Filter the entries for lines with the word "FontAwesomeIcon".

----- THE INPUT

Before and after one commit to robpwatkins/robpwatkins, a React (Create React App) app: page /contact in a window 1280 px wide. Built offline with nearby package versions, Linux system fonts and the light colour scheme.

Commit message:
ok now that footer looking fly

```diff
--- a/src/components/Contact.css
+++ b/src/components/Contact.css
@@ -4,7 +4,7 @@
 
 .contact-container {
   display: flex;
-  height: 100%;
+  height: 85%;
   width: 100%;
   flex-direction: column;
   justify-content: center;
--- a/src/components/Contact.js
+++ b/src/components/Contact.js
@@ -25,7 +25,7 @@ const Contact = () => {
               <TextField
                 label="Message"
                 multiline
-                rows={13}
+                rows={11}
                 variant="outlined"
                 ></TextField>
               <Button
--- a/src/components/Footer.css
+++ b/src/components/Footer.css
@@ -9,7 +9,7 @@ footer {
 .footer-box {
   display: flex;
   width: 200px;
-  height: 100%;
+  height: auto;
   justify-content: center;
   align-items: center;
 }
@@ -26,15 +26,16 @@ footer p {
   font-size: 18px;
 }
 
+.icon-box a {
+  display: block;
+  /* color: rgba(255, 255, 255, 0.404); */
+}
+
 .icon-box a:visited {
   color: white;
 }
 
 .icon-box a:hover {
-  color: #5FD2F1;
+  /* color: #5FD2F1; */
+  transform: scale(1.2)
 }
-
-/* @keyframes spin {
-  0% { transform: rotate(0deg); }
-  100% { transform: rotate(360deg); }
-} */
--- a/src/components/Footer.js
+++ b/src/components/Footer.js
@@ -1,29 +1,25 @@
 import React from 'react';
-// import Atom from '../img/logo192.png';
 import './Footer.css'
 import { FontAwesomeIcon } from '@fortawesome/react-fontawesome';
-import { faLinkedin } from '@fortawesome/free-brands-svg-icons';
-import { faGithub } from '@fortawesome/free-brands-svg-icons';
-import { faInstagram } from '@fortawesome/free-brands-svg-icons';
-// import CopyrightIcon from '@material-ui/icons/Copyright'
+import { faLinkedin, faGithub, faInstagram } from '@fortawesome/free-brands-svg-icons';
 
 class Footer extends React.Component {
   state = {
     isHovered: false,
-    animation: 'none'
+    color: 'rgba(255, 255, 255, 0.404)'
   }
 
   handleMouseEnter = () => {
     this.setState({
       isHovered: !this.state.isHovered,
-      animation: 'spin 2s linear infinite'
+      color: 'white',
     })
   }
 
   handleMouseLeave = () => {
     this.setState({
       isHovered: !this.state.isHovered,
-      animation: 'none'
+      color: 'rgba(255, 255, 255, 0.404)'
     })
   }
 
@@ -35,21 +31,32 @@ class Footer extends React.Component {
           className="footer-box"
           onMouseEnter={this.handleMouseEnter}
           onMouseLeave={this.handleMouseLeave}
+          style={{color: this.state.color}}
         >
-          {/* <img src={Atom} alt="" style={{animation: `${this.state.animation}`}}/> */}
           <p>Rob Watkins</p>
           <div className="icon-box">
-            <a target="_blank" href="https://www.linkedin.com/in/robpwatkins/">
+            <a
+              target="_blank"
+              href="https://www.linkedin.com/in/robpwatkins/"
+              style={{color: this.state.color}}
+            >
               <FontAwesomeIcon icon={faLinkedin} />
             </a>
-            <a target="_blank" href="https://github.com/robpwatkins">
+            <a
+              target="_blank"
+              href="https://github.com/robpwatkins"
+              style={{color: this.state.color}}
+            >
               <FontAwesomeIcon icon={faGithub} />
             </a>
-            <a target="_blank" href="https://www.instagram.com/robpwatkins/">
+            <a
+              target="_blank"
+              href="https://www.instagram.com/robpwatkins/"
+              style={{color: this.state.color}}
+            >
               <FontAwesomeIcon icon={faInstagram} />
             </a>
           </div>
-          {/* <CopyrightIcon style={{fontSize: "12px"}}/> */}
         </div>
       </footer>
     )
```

----------

### RESULT OF THE EXERCISE
 import { FontAwesomeIcon } from '@fortawesome/react-fontawesome';
               <FontAwesomeIcon icon={faLinkedin} />
               <FontAwesomeIcon icon={faGithub} />
               <FontAwesomeIcon icon={faInstagram} />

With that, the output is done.